The Plan still needs to examine the increasing transport requirements from the objective of building 100,000 new dwellings by 2035 in Greater Lincolnshire. Also not included is tackling the current emissions, which we also need to bring down to net zero by 2030 in North Kesteven and 2050 in Lincolnshire as a whole.



This Lincolnshire Transport plan needs to demonstrate how it will comply with the objectives set by the Government for the Country and by our Councils. The key objectives are reduction of carbon emissions, greenhouse gases and pollutants as well as enhancing nature and biodiversity, which is barely addressed at all.

We need to see exactly how this plan helps us achieve the targets of net zero emissions by 2050 for Lincolnshire and 2030 for North Kesteven. That means putting a price tag on the plan. We need to see the impact of each action, the cost and an idea of where the money is coming from – taking a budgeting approach. We need to be able to see an annual reduction in emissions matching the plan and recognising that every increment makes a difference.

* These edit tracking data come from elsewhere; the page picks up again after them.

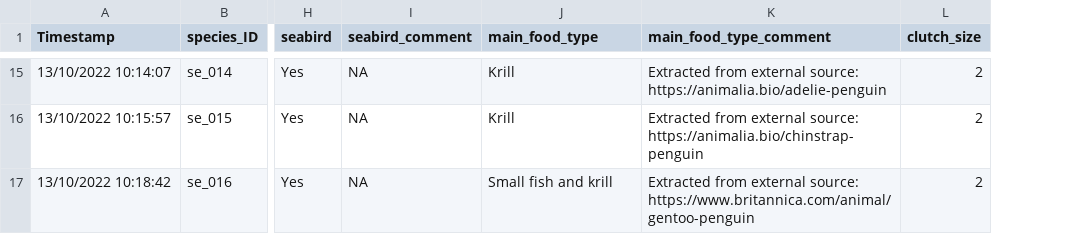
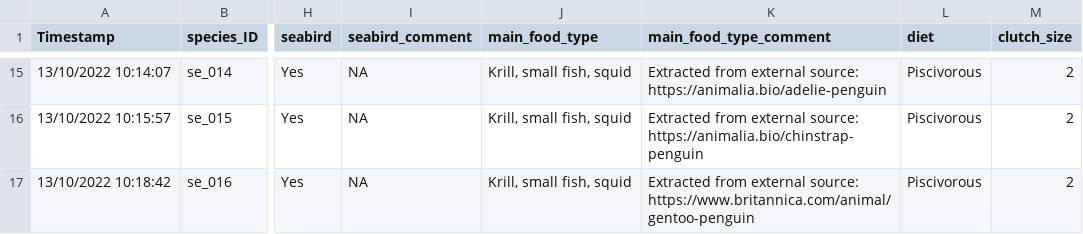
Before and after one commit to ThisIsLorenzo/PFAS_MA_MaternalTransfer_WildBirds, a CSV file: Data/species_info.csv, drawn as a sheet; only a part is shown, gaps mark what is left out; the diff covers the shown part only; the diff names each change by its address in the sheet, - before the commit and + after, or states it on an @@ line.

```diff
--- a/Data/species_info.csv
+++ b/Data/species_info.csv
+column L (diet), rows 15-17: all Piscivorous
-J15:J16 (main_food_type): Krill
+J15:J16 (main_food_type): Krill, small fish, squid
-J17 (main_food_type): Small fish and krill
+J17 (main_food_type): Krill, small fish, squid
```
Also changed, not shown: 31 edited cells elsewhere in this file, Data/cohort_info.csv.
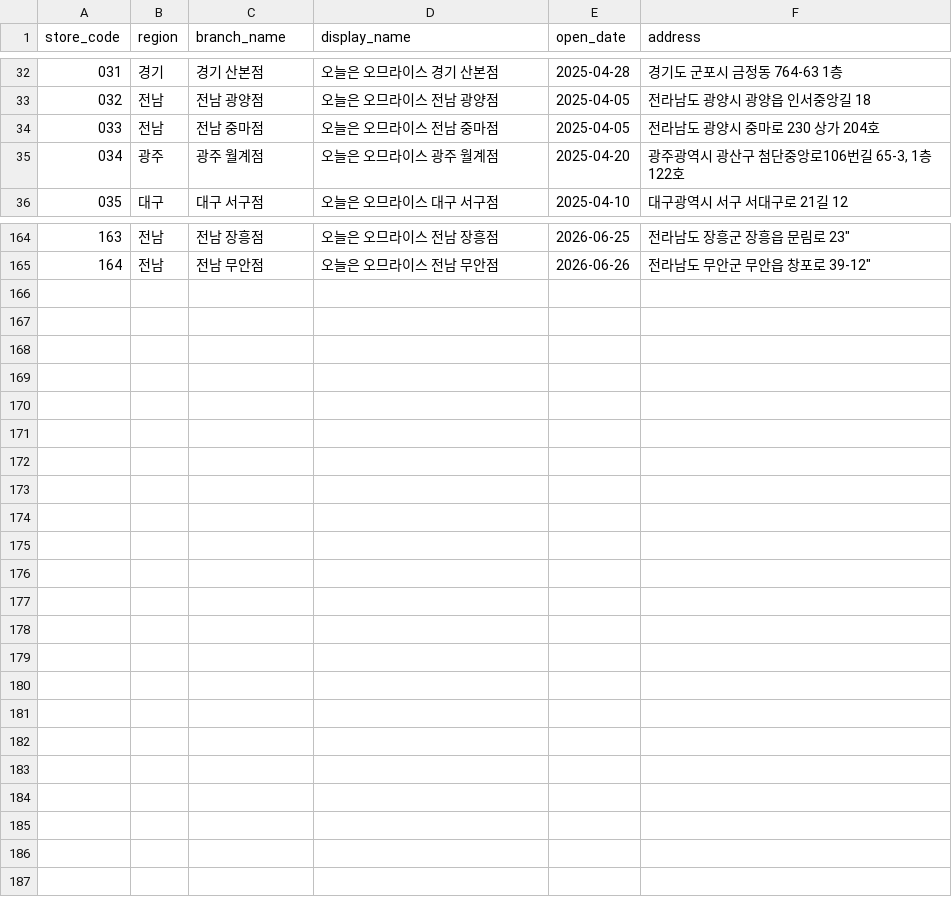
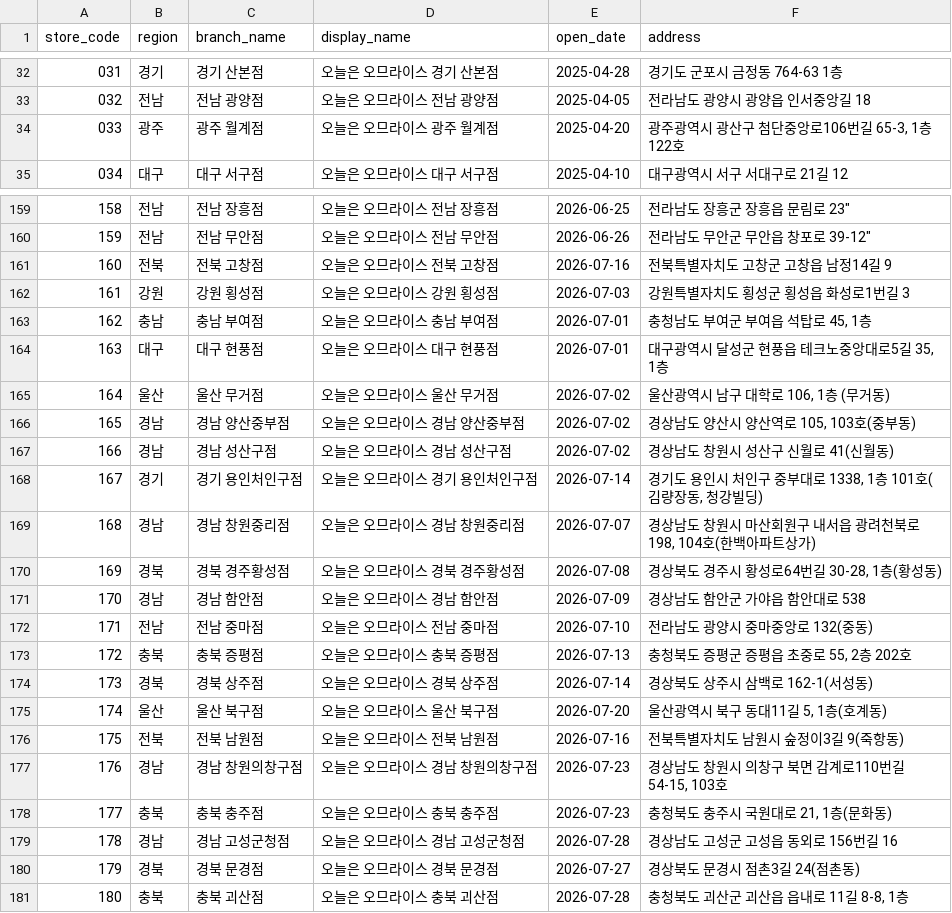
Before and after one commit to James940522/omurice-landing, a CSV file: public/asset/csv/omurice_kakao_stores_clean.csv, drawn as a sheet; only a part is shown, gaps mark what is left out; removed rows and columns are numbered as before the commit, all else as after; the diff covers the shown part only; the diff names each change by its address in the sheet, - before the commit and + after, or states it on an @@ line.

```diff
--- a/public/asset/csv/omurice_kakao_stores_clean.csv
+++ b/public/asset/csv/omurice_kakao_stores_clean.csv
-row 34: 033 | 전남 | 전남 중마점 | 오늘은 오므라이스 전남 중마점 | 2025-04-05 | 전라남도 광양시 중마로 230 상가 204호
@@ column A (store_code) renumbered between rows 34 and 160 @@
+row 161: 160 | 전북 | 전북 고창점 | 오늘은 오므라이스 전북 고창점 | 2026-07-16 | 전북특별자치도 고창군 고창읍 남정14길 9
+row 162: 161 | 강원 | 강원 횡성점 | 오늘은 오므라이스 강원 횡성점 | 2026-07-03 | 강원특별자치도 횡성군 횡성읍 화성로1번길 3
+row 163: 162 | 충남 | 충남 부여점 | 오늘은 오므라이스 충남 부여점 | 2026-07-01 | 충청남도 부여군 부여읍 석탑로 45, 1층
+row 164: 163 | 대구 | 대구 현풍점 | 오늘은 오므라이스 대구 현풍점 | 2026-07-01 | 대구광역시 달성군 현풍읍 테크노중앙대로5길 35, 1층
+row 165: 164 | 울산 | 울산 무거점 | 오늘은 오므라이스 울산 무거점 | 2026-07-02 | 울산광역시 남구 대학로 106, 1층 (무거동)
+row 166: 165 | 경남 | 경남 양산중부점 | 오늘은 오므라이스 경남 양산중부점 | 2026-07-02 | 경상남도 양산시 양산역로 105, 103호(중부동)
+row 167: 166 | 경남 | 경남 성산구점 | 오늘은 오므라이스 경남 성산구점 | 2026-07-02 | 경상남도 창원시 성산구 신월로 41(신월동)
+row 168: 167 | 경기 | 경기 용인처인구점 | 오늘은 오므라이스 경기 용인처인구점 | 2026-07-14 | 경기도 용인시 처인구 중부대로 1338, 1층 101호(김량장동, 청강빌딩)
+row 169: 168 | 경남 | 경남 창원중리점 | 오늘은 오므라이스 경남 창원중리점 | 2026-07-07 | 경상남도 창원시 마산회원구 내서읍 광려천북로 198, 104호(한백아파트상가)
+row 170: 169 | 경북 | 경북 경주황성점 | 오늘은 오므라이스 경북 경주황성점 | 2026-07-08 | 경상북도 경주시 황성로64번길 30-28, 1층(황성동)
+row 171: 170 | 경남 | 경남 함안점 | 오늘은 오므라이스 경남 함안점 | 2026-07-09 | 경상남도 함안군 가야읍 함안대로 538
+row 172: 171 | 전남 | 전남 중마점 | 오늘은 오므라이스 전남 중마점 | 2026-07-10 | 전라남도 광양시 중마중앙로 132(중동)
+row 173: 172 | 충북 | 충북 증평점 | 오늘은 오므라이스 충북 증평점 | 2026-07-13 | 충청북도 증평군 증평읍 초중로 55, 2층 202호
+row 174: 173 | 경북 | 경북 상주점 | 오늘은 오므라이스 경북 상주점 | 2026-07-14 | 경상북도 상주시 삼백로 162-1(서성동)
+row 175: 174 | 울산 | 울산 북구점 | 오늘은 오므라이스 울산 북구점 | 2026-07-20 | 울산광역시 북구 동대11길 5, 1층(호계동)
+row 176: 175 | 전북 | 전북 남원점 | 오늘은 오므라이스 전북 남원점 | 2026-07-16 | 전북특별자치도 남원시 숲정이3길 9(죽항동)
+row 177: 176 | 경남 | 경남 창원의창구점 | 오늘은 오므라이스 경남 창원의창구점 | 2026-07-23 | 경상남도 창원시 의창구 북면 감계로110번길 54-15, 103호
+row 178: 177 | 충북 | 충북 충주점 | 오늘은 오므라이스 충북 충주점 | 2026-07-23 | 충청북도 충주시 국원대로 21, 1층(문화동)
+row 179: 178 | 경남 | 경남 고성군청점 | 오늘은 오므라이스 경남 고성군청점 | 2026-07-28 | 경상남도 고성군 고성읍 동외로 156번길 16
+row 180: 179 | 경북 | 경북 문경점 | 오늘은 오므라이스 경북 문경점 | 2026-07-27 | 경상북도 문경시 점촌3길 24(점촌동)
+row 181: 180 | 충북 | 충북 괴산점 | 오늘은 오므라이스 충북 괴산점 | 2026-07-28 | 충청북도 괴산군 괴산읍 읍내로 11길 8-8, 1층
```
Also changed, not shown: 4 removed rows elsewhere in this file, 12 other files.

This is a significant decade as we already see damaging consequences of our actions. “Loss and damage” included in the Glasgow Climate Pact puts responsibility on us for damage caused, even on the other side of the world. The looming costs and increasing immigration to our shrinking country must be squarely faced and transport holds a significant part of the solution. By 2030 most of the traffic is still expected to be running on diesel and petrol hence we can only meet our obligations on carbon by having a primary policy to reduce traffic substantially.  The LTP5 needs to recognise this goal at the outset and to calculate how our shared objective of reducing the need for travel and reducing emissions is to be achieved in the current decade. We do not believe that the “growth” policy (defined as the key objective) has any place in this plan until we have solved the difficult challenges, much of it created by transport, of the immediate climate emergency.



  1. Lincolnshire County Council Transport Plan 5 Consultation


  1. Strategic Environmental Assessment and Sustainability Appraisal


  1. The UK hosted the 26th UN Climate Change Conference of the Parties (COP26) in Glasgow on 31 October – 13 November 2021.


  1. The Intergovernmental Panel on Climate Change presented their sixth assessment report in 2021


  1. Glasgow Pact November 2021 Including paragraph 88 where Local and Regional governments are specifically listed.


  1. Lincolnshire County Council’s Green Masterplan


  1. Lincolnshire County Council’s Carbon Management Plan produced by the Carbon Trust in 2018 to cover the period of 2018-2023. If the ten projects were fully implemented, it would make a saving of 61.7% of emissions by the Council at a cost of £5m on a payback of 28 years. (Page 18-20) Further proposals are listed, but not costed nor their impact calculated.


  1. Not included is any attempt to consider the emissions from the Council’s decisions, nor responsibility for influencing partners to reduce emissions. file:///C:/Users/Overtonmarianne/Dropbox/My%20PC%20(Mariannehome)/Downloads/Lincolnshire_Carbon_Management_Plan_2018_23.pdf

Summarised here.


  1. Sources of Emissions, globally and by country, have been calculated by the Environmental Protection Agency


  1. Tyndall Centre calculates each Local Authorites’ carbon budget


  1. LGA Knowledge Hub on Climate Change


Lincolnshire Independents

Lincolnshire Independents are a group of Independent Councillors and supporters who are keen to base decisions on looking objectively at the facts of the matter and support residents.

Lincolnshire Independents have studied the plan, discussed and met to agree our response. The working group was led by rural Councillor C Peter Overton and Cllr Robert Oates of Sleaford, with significant contributions from other members of the group.

They also contributed comments via scrutiny at North Kesteven District Council in November. Cllr Marianne Overton MBE is also the Spokesperson on the Lincolnshire County Council Shadow cabinet.